→ TASK PROMPT
Go through the entries below. Copy out every line that contains "MaunaKeaName".

→ PROVIDED MATERIAL
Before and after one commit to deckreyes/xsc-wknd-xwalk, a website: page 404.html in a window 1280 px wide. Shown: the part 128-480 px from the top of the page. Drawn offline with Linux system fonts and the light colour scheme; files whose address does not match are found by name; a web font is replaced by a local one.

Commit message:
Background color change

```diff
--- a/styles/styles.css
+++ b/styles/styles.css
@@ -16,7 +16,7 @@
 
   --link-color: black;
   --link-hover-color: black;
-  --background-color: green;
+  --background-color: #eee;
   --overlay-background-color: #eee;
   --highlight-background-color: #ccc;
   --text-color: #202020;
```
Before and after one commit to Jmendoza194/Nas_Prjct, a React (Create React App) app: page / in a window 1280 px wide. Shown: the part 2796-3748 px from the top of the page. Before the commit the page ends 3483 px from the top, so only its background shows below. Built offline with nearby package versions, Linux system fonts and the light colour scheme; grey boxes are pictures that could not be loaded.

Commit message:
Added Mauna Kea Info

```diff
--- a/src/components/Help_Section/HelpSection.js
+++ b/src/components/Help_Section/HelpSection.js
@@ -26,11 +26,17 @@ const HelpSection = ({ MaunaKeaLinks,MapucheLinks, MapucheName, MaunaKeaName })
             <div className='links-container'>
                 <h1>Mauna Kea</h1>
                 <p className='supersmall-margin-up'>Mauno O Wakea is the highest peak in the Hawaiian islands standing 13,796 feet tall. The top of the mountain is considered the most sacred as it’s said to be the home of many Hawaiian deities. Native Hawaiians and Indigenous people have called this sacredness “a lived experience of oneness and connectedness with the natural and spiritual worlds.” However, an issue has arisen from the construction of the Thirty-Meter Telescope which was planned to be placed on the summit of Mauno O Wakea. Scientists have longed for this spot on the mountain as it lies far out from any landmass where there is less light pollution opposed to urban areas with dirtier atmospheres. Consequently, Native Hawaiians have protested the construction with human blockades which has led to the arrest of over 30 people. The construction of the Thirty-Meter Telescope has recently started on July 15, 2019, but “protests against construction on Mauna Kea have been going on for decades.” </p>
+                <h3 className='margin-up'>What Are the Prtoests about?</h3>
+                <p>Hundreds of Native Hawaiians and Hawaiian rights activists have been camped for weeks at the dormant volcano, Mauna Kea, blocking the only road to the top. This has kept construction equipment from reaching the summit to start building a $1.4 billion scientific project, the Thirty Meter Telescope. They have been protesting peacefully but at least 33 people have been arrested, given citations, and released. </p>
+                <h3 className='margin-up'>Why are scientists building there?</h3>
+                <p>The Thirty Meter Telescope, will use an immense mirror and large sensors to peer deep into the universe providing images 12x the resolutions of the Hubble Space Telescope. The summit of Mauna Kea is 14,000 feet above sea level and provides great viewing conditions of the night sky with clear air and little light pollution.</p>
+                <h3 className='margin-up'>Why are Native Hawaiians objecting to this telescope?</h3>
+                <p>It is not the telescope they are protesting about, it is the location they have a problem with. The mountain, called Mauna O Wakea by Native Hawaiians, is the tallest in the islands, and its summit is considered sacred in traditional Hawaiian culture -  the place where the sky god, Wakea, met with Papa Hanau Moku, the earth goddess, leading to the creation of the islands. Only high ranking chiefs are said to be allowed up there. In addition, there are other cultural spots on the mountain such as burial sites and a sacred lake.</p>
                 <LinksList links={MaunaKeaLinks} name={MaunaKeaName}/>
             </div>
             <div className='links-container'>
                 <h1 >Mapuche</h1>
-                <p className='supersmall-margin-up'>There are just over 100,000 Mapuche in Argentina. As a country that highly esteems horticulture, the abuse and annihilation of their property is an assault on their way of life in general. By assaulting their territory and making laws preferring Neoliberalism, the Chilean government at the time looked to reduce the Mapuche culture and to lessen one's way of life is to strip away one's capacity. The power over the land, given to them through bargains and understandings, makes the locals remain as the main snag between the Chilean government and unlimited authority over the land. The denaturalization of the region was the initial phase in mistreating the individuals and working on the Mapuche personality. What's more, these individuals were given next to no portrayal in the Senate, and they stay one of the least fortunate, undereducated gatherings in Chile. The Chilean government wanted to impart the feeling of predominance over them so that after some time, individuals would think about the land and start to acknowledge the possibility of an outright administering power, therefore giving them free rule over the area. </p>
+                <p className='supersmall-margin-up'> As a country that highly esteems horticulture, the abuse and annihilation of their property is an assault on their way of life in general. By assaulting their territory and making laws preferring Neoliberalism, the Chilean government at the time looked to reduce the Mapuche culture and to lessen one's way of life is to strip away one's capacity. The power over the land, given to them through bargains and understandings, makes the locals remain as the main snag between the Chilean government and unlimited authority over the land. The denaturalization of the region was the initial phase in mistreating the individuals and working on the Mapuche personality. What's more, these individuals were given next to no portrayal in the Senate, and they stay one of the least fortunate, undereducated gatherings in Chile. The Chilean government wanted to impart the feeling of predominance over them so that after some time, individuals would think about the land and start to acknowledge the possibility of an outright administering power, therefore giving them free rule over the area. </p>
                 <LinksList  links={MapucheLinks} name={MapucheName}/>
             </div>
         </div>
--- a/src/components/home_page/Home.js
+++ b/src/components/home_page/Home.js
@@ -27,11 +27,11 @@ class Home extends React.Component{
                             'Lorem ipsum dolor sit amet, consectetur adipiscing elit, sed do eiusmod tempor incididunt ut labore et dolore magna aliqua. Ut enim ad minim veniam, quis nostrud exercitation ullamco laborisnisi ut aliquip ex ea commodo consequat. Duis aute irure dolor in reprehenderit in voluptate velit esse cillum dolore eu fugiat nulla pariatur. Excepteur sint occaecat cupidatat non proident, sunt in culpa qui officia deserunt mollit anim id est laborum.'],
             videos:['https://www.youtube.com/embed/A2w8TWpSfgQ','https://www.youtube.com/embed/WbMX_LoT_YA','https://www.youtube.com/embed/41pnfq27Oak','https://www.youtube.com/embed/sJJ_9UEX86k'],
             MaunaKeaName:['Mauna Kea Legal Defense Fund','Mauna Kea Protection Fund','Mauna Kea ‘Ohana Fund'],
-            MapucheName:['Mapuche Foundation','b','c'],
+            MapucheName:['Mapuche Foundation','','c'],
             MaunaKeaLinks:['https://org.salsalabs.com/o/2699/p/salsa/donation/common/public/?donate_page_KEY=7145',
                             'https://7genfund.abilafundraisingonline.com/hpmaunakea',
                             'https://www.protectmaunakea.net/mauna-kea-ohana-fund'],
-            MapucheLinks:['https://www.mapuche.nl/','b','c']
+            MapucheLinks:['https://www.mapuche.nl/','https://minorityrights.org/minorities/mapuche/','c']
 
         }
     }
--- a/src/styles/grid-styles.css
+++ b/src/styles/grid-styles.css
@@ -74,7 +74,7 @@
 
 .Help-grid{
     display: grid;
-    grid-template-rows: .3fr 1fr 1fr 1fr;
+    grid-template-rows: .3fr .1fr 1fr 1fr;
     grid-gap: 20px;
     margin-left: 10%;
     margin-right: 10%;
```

→ REPLY TO THE TASK
@@ -26,11 +26,17 @@ const HelpSection = ({ MaunaKeaLinks,MapucheLinks, MapucheName, MaunaKeaName })
                 <LinksList links={MaunaKeaLinks} name={MaunaKeaName}/>
             MaunaKeaName:['Mauna Kea Legal Defense Fund','Mauna Kea Protection Fund','Mauna Kea ‘Ohana Fund'],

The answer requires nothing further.